*YOUR ASSIGNMENT:* Show the lines of the material that contain the word "itemId".

# # # #

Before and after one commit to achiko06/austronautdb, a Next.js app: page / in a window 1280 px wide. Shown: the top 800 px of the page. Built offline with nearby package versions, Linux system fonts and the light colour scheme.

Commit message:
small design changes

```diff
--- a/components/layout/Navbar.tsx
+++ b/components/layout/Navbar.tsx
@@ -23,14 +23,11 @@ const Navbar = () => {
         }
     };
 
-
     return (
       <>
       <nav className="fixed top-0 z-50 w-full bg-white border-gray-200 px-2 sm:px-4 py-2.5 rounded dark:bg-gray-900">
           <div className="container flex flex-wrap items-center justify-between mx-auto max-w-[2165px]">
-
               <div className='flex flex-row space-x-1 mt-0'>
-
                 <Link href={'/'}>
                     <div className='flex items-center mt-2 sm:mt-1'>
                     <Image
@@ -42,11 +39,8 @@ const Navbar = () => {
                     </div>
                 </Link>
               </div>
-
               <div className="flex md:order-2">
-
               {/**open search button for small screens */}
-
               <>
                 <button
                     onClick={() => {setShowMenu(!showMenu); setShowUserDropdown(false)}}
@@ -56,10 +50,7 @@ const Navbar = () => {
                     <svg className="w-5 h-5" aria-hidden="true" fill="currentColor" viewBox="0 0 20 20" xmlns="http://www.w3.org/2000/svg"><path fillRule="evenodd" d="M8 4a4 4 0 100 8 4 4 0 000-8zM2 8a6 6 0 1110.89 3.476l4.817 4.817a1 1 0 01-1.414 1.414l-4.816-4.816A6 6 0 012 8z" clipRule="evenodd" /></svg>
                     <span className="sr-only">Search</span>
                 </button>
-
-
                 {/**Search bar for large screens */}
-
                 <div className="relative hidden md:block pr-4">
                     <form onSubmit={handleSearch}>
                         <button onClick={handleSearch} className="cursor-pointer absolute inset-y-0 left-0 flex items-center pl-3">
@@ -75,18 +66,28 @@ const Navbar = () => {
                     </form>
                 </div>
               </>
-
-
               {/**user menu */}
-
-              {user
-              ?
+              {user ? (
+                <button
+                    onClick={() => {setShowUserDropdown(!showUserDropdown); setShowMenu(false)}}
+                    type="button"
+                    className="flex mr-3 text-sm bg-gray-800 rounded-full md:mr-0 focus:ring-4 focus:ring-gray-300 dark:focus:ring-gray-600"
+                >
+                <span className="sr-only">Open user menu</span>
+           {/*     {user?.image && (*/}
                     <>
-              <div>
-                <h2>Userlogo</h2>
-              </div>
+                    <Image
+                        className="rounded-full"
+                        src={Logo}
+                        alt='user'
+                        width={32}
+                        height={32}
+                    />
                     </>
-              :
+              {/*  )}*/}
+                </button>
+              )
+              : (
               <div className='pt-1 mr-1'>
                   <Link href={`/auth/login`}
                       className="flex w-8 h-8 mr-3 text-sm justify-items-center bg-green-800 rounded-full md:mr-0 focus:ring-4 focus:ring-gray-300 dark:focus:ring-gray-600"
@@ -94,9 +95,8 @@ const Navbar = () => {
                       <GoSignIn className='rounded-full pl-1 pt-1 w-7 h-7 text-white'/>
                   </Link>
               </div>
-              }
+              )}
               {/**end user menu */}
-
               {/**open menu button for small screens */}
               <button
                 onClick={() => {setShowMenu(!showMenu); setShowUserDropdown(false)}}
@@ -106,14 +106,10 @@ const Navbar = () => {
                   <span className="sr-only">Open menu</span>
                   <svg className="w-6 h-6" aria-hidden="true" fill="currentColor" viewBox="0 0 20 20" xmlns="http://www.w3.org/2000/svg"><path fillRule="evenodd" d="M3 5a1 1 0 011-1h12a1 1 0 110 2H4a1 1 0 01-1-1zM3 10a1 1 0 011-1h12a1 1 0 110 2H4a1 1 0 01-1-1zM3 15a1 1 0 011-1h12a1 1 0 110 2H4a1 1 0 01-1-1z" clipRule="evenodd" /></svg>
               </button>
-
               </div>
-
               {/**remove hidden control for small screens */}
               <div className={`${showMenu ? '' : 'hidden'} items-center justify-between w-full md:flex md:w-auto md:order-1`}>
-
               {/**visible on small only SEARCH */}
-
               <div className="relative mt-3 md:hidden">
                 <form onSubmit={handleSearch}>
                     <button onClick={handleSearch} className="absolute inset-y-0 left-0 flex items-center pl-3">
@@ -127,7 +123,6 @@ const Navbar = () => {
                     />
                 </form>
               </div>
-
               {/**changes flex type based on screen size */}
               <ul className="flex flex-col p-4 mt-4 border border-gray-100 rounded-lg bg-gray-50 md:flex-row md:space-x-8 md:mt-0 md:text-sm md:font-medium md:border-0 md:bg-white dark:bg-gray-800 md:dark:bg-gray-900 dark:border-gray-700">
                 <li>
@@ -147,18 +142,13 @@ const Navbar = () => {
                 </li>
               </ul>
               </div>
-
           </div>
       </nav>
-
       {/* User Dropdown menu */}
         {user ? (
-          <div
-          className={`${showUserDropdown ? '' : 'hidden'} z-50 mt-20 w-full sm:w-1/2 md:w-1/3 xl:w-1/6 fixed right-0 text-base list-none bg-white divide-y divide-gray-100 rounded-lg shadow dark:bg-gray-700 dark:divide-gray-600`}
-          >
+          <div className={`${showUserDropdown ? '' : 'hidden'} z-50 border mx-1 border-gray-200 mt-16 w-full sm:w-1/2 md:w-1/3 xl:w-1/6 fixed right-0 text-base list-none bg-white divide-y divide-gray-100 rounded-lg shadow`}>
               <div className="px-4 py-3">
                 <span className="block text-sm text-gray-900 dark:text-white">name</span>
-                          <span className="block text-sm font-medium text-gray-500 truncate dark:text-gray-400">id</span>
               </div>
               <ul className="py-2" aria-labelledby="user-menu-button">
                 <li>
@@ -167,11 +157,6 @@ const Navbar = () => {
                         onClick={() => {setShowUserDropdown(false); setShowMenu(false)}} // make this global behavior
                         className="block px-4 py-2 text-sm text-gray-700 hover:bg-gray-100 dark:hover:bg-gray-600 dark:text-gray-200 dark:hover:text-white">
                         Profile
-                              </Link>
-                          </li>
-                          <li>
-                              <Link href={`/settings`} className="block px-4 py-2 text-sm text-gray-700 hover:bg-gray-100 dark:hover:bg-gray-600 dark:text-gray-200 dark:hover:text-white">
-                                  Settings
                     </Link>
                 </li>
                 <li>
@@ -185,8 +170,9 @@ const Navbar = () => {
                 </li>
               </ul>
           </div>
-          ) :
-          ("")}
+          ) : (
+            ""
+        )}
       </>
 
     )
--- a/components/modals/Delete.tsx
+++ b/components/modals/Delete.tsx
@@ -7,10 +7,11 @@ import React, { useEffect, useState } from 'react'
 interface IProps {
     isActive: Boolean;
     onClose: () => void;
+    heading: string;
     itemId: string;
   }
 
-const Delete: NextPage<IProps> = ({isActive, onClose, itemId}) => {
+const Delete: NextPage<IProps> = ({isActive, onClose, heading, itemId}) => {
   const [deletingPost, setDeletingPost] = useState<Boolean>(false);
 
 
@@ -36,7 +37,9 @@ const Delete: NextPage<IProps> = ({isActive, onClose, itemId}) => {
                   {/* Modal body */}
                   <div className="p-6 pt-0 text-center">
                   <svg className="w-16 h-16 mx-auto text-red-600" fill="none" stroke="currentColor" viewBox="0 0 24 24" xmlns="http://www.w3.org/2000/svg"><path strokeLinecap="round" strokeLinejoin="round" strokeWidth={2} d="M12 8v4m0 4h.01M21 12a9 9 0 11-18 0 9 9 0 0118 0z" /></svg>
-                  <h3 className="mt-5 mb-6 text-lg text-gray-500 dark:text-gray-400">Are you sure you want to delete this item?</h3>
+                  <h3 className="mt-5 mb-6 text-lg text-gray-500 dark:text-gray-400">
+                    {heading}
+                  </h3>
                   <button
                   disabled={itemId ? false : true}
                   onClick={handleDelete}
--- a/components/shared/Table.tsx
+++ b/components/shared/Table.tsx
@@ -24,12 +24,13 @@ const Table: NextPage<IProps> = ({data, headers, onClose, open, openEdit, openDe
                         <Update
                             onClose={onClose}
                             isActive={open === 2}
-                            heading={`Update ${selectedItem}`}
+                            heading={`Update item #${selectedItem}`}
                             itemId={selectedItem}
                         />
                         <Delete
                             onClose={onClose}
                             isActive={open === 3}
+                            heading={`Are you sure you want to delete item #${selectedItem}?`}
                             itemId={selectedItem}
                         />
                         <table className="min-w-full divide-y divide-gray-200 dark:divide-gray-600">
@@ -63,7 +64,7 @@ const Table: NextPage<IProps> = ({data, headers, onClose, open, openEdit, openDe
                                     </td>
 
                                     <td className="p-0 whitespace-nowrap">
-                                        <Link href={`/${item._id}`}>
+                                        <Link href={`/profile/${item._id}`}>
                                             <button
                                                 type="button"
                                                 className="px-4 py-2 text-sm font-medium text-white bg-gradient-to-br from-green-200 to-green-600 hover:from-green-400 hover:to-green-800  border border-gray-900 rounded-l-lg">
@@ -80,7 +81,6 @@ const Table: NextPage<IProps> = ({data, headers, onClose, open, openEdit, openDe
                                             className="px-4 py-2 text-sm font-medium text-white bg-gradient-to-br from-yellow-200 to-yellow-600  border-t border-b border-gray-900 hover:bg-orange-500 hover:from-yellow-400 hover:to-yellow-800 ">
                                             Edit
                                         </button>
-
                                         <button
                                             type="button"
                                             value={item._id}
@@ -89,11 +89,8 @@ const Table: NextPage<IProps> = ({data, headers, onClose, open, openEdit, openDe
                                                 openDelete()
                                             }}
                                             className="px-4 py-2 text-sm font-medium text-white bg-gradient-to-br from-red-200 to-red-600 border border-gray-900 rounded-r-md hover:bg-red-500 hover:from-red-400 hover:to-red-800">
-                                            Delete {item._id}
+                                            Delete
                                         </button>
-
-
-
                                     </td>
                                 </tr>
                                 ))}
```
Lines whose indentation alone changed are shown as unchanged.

# # # #

*EXERCISE OUTPUT:*
     itemId: string;
-const Delete: NextPage<IProps> = ({isActive, onClose, itemId}) => {
+const Delete: NextPage<IProps> = ({isActive, onClose, heading, itemId}) => {
@@ -36,7 +37,9 @@ const Delete: NextPage<IProps> = ({isActive, onClose, itemId}) => {
                   disabled={itemId ? false : true}
                             itemId={selectedItem}
                             itemId={selectedItem}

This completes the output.